[1] Zhao, et al., PLoS One. 10: e0133132. (2015)

[2] Wagenhaus, et al., PLoS One. 7: e42383. (2012)

[3] Zhang et al., PLoS One. 9: e104312. (2014)


Figure 1: Mice bearing both gene variant on MYH7 and MYBPC3 show LV hypertrophy. Representative FLASH CINE images (diastole and systole) showing a mid-ventricular short axis view in both male and female C57BL6J and DBA/2J mouse heart at 9.4T. Blue dash lines depict the diameter of myocardium in C57BL6J mice. Red dash lines depict the diameter of myocardium in DBA/2J mice. Scale bar=1mm

Figure 2: Mice bearing both gene variant on MYH7 and MYBPC3 show different heart morphology and function. * p<0.05; **p<0.01

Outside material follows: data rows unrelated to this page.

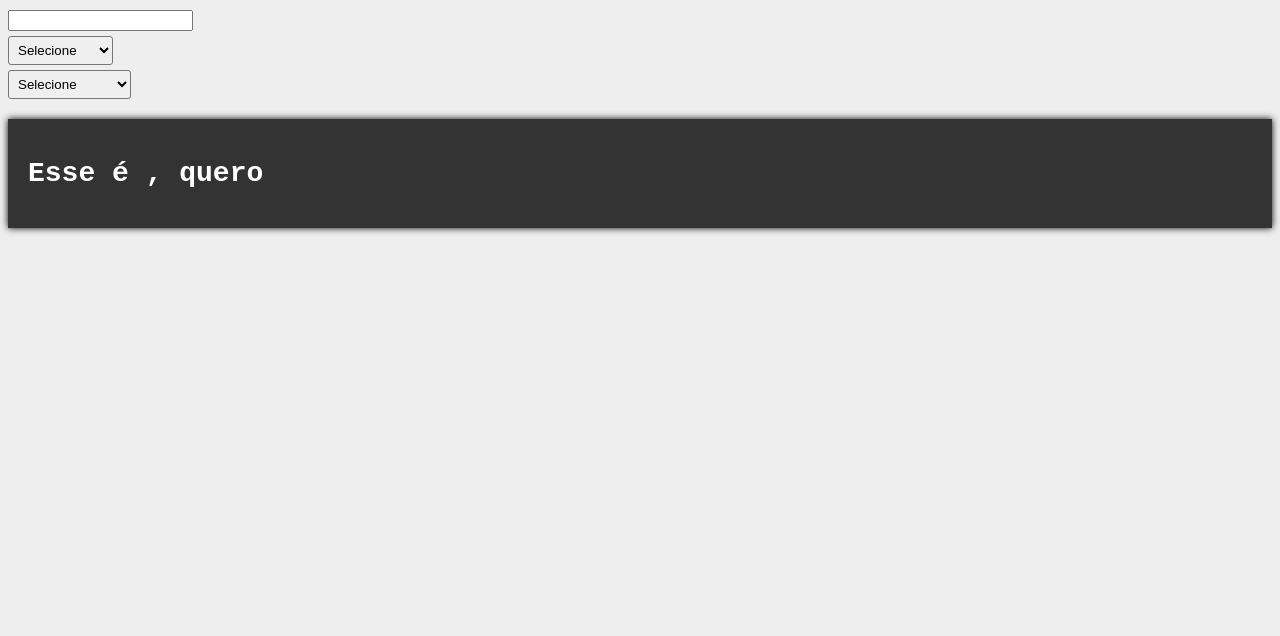
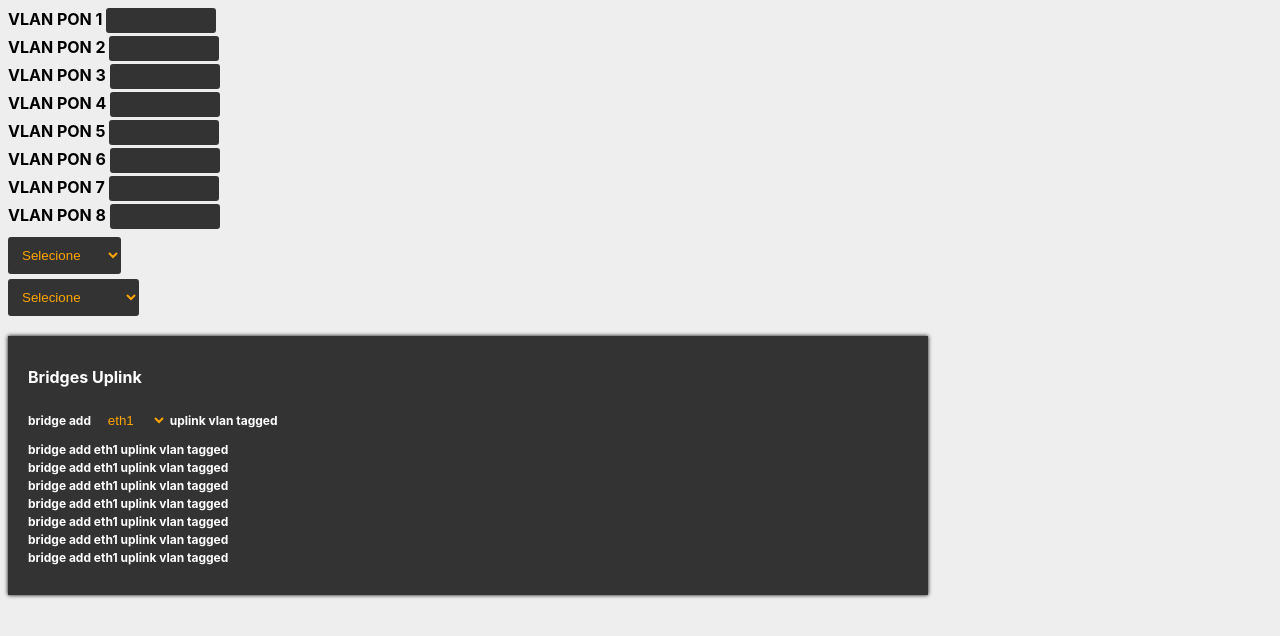
Before and after one commit to felipegcoutinho/Auto-Config-8820i, a React (Vite) app: page / in a window 1280 px wide. Shown: the top 636 px of the page. Built offline with nearby package versions, Linux system fonts and the light colour scheme.

Commit message:
tests layout

```diff
--- a/src/App.jsx
+++ b/src/App.jsx
@@ -4,41 +4,60 @@ import './style.css';
 const App = () => {
   const [select, setSelect] = React.useState('');
   const [select1, setSelect1] = React.useState('');
-  const [message, setMessage] = React.useState('');
+
+  const [vlanpon1, setvlanpon1] = React.useState('');
+  const [vlanpon2, setvlanpon2] = React.useState('');
+  const [vlanpon3, setvlanpon3] = React.useState('');
+  const [vlanpon4, setvlanpon4] = React.useState('');
+  const [vlanpon5, setvlanpon5] = React.useState('');
+  const [vlanpon6, setvlanpon6] = React.useState('');
+  const [vlanpon7, setvlanpon7] = React.useState('');
+  const [vlanpon8, setvlanpon8] = React.useState('');
+
   const handleChange = (event) => {
-    setMessage(event.target.value);
+    setvlanpon1(event.target.value);
+  };
+  const handleChange2 = (event) => {
+    setvlanpon2(event.target.value);
+  };
+  const handleChange3 = (event) => {
+    setvlanpon3(event.target.value);
+  };
+  const handleChange4 = (event) => {
+    setvlanpon4(event.target.value);
+  };
+  const handleChange5 = (event) => {
+    setvlanpon5(event.target.value);
+  };
+  const handleChange6 = (event) => {
+    setvlanpon6(event.target.value);
+  };
+  const handleChange7 = (event) => {
+    setvlanpon7(event.target.value);
+  };
+  const handleChange8 = (event) => {
+    setvlanpon8(event.target.value);
   };
 
   return (
     <div>
-      <input
-        type="number"
-        id="message"
-        name="message"
-        onChange={handleChange}
-        value={message}
-      />
+      <p>VLAN PON 1 <input type="number" id="vlanpon1" onChange={handleChange} value={vlanpon1} /></p>
+      <p>VLAN PON 2 <input type="number" id="vlanpon2" onChange={handleChange2} value={vlanpon2} /></p>
+      <p>VLAN PON 3 <input type="number" id="vlanpon3" onChange={handleChange3} value={vlanpon3} /></p>
+      <p>VLAN PON 4 <input type="number" id="vlanpon4" onChange={handleChange4} value={vlanpon4} /></p>
+      <p>VLAN PON 5 <input type="number" id="vlanpon5" onChange={handleChange5} value={vlanpon5} /></p>
+      <p>VLAN PON 6 <input type="number" id="vlanpon6" onChange={handleChange6} value={vlanpon6} /></p>
+      <p>VLAN PON 7 <input type="number" id="vlanpon7" onChange={handleChange7} value={vlanpon7} /></p>
+      <p>VLAN PON 8 <input type="number" id="vlanpon8" onChange={handleChange8} value={vlanpon8} /></p>
 
-      <br></br>
-
-      <select
-        value={select}
-        onChange={({ target }) => setSelect(target.value)}
-        id="produtos"
-      >
-        <option disabled value="">
-          Selecione
-        </option>
+      <select value={select} onChange={({ target }) => setSelect(target.value)} id="produtos">
+        <option disabled value="">Selecione</option>
         <option value="notebook">Notebook</option>
         <option value="smartphone">Smartphone</option>
         <option value="tablet">Tablet</option>
       </select>
       <br></br>
-      <select
-        value={select1}
-        onChange={({ target }) => setSelect1(target.value)}
-        id="produtos"
-      >
+      <select value={select1} onChange={({ target }) => setSelect1(target.value)} id="produtos" >
         <option disabled value="">
           Selecione
         </option>
@@ -51,10 +70,29 @@ const App = () => {
       <br></br>
       <button className="">GO</button> */}
 
-      <div id="comandos">
-        <h1>
-          Esse {select} é {select1}, quero {message}
-        </h1>
+      <div class="bridge-uplink">
+        <h1>Bridges Uplink</h1>
+        <h2>
+          <p>bridge add <select value={select} onChange={({ target }) => setSelect(target.value)} id="produtos">
+            <option value="eth1">eth1</option>
+            <option value="eth2">eth2</option>
+            <option value="eth3">eth3</option>
+            <option value="eth4">eth4</option>
+            <option value="eth5">eth5</option>
+            <option value="eth6">eth6</option>
+            <option value="eth7">eth7</option>
+            <option value="eth8">eth8</option>
+            <option value="xeth1">xeth1</option>
+            <option value="xeth2">xeth2</option>
+          </select> uplink vlan {vlanpon1} tagged</p>
+          <p>bridge add eth1 uplink vlan {vlanpon2} tagged</p>
+          <p>bridge add eth1 uplink vlan {vlanpon3} tagged</p>
+          <p>bridge add eth1 uplink vlan {vlanpon4} tagged</p>
+          <p>bridge add eth1 uplink vlan {vlanpon5} tagged</p>
+          <p>bridge add eth1 uplink vlan {vlanpon6} tagged</p>
+          <p>bridge add eth1 uplink vlan {vlanpon7} tagged</p>
+          <p>bridge add eth1 uplink vlan {vlanpon8} tagged</p>
+        </h2>
       </div>
     </div>
   );
--- a/src/style.css
+++ b/src/style.css
@@ -1,13 +1,31 @@
 body {
   background-color: #eee;
-  font-family: segoe ui;
+  font-family: inter, segoe ui;
   font-weight: bold;
+  width: 920px;
+}
+
+input {
+  background-color: #333;
+  border: none;
+  color: orange;
+  padding: 5px;
+  border-radius: 3px;
+  width: 100px;
+  text-align: center;
+}
+
+p {
+  margin: 3px 0;
 }
 
 select {
   margin-top: 5px;
-  padding: 5px;
+  padding: 10px;
   border-radius: 3px;
+  background-color: #333;
+  border: none;
+  color: orange
 }
 
 button {
@@ -23,17 +41,12 @@ button:hover {
   background-color: grey;
 }
 
-.reset {
-  background-color: blueviolet;
-}
-
-#comandos {
+.bridge-uplink {
   margin-top: 20px;
   background-color: #333;
   color: white;
   padding: 20px;
-  font-family: monospace;
-  font-size: 14px;
+  font-size: 8px;
   box-shadow: 0 0 0.5em #000;
 }
 
```
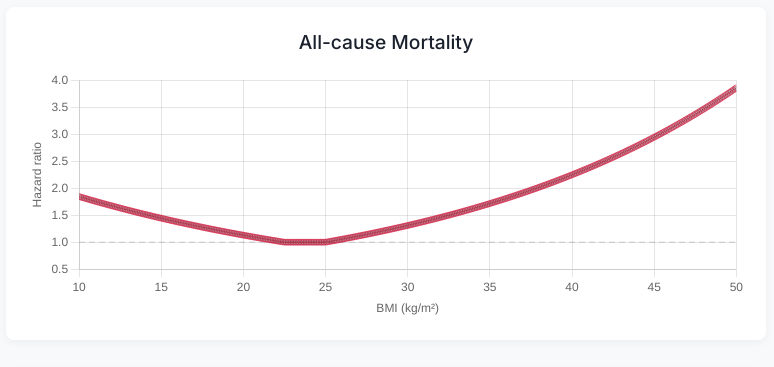
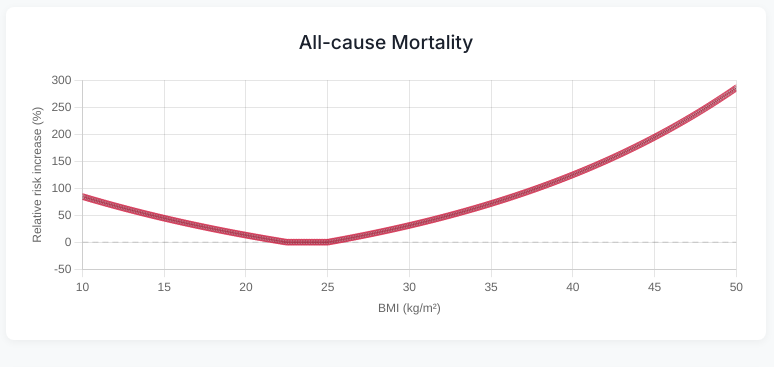
Before and after one commit to dmhardin102/bmimortplot, a plain HTML site: page index.html in a window 1280 px wide. Shown: the part 215-582 px from the top of the page, 254-1028 px from the left. Drawn offline with nearby package versions, Linux system fonts and the light colour scheme.

Commit message:
3 chart stack complete

```diff
--- a/index.html
+++ b/index.html
@@ -166,7 +166,8 @@
           datasets: [
             {
               label: id,
-              data: xs.map(x => ({ x, y: hrFn(x) })),
+              // convert HR → %RRinc
+              data: xs.map(x => ({ x, y: (hrFn(x) - 1) * 100 })),
               borderColor: colorMap[baseColor],
               borderWidth: 1.0,
               tension: 0.3,
@@ -174,8 +175,8 @@
               order: 0
             },
             {
-              label: 'HR=1',
-              data: xs.map(x => ({ x, y: 1 })),
+              label: 'RR=0%',
+              data: xs.map(x => ({ x, y: 0 })), // baseline at 0%
               borderColor: 'rgba(102,102,102,0.3)',
               borderDash: [6, 4],
               borderWidth: 1,
@@ -199,10 +200,10 @@
             },
             y: {
               type: 'linear',
-              min: 0.5,
-              max: 4,
+              min: -50,   // (0.5–1)*100 = -50%
+              max: 300,   // (4–1)*100 = 300%
               grace: '5%',
-              title: { display: true, text: 'Hazard ratio' }
+              title: { display: true, text: 'Relative risk increase (%)' }
             }
           }
         }
@@ -234,18 +235,17 @@
       localStorage.savedBmi = b;
 
       charts.forEach(({ chart, fn }) => {
-        const hr = fn(b);
-        // reset to baseline datasets
+        const rr = (fn(b) - 1) * 100; // percent RR increase
         chart.data.datasets = chart.data.datasets.slice(0, 2);
-        // introduce a small gap in the line
         const gap = 0.2;
         chart.data.datasets[0].data = xs.map(x =>
-          Math.abs(x - b) < gap ? { x, y: null } : { x, y: fn(x) }
+          Math.abs(x - b) < gap
+            ? { x, y: null }
+            : { x, y: (fn(x) - 1) * 100 }
         );
-        // add the marker
         chart.data.datasets.push({
           type: 'scatter',
-          data: [{ x: b, y: hr }],
+          data: [{ x: b, y: rr }],
           pointRadius: 8,
           pointStyle: 'rectRot',
           pointBackgroundColor: 'rgba(0,0,0,0.7)',
```
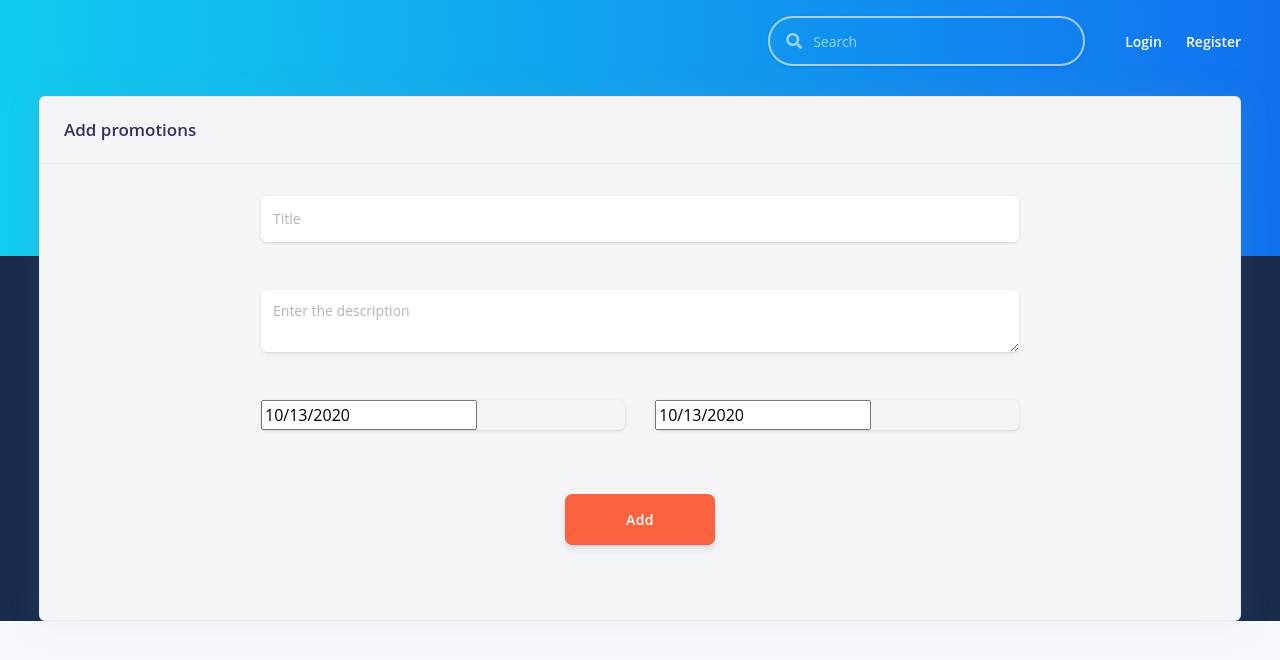
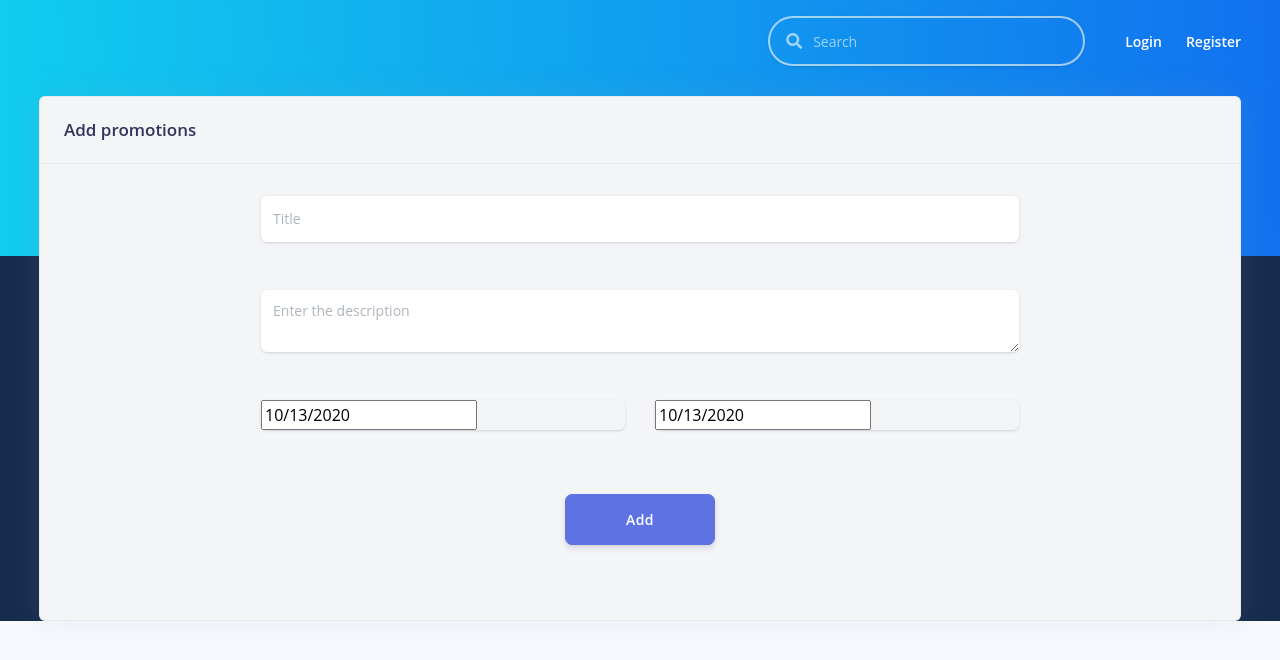
Before and after one commit to randularsw/iRYDE, a React (Create React App) app in the folder web/: page /promotionsadd in a window 1280 px wide. Shown: the top 660 px of the page. Built offline with nearby package versions, Linux system fonts and the light colour scheme.

Commit message:
ui updated

```diff
--- a/web/src/components/promotionlist/promotionsAdd.jsx
+++ b/web/src/components/promotionlist/promotionsAdd.jsx
@@ -145,7 +145,7 @@ class PromotionsAdd extends Component {
                         }}
                       >
                         <Button
-                          color="warning"
+                          color="primary"
                           type="submit"
                           size="lg"
                           style={{ marginTop: "2.5rem", width: "150px" }}
--- a/web/src/components/promotionlist/promotionsView.jsx
+++ b/web/src/components/promotionlist/promotionsView.jsx
@@ -20,7 +20,7 @@ class PromotionsView extends Component {
                 <CardHeader className=" bg-transparent">
                   <h3 className=" mb-0">Promotions</h3>
                   <Button
-                    color="warning"
+                    color="primary"
                     type="button"
                     style={{ float: "right" }}
                     onClick={(event) =>
```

Figure 3: In-vivo and ex-vivo heart images of C57BL6J and DBA/2J mice. From both in-vivo and high resolution ex-vivo images of coronal view, no myocardial crypts can be seen with the spatial resolution used.

Proc. Intl. Soc. Mag. Reson. Med. 25 (2017)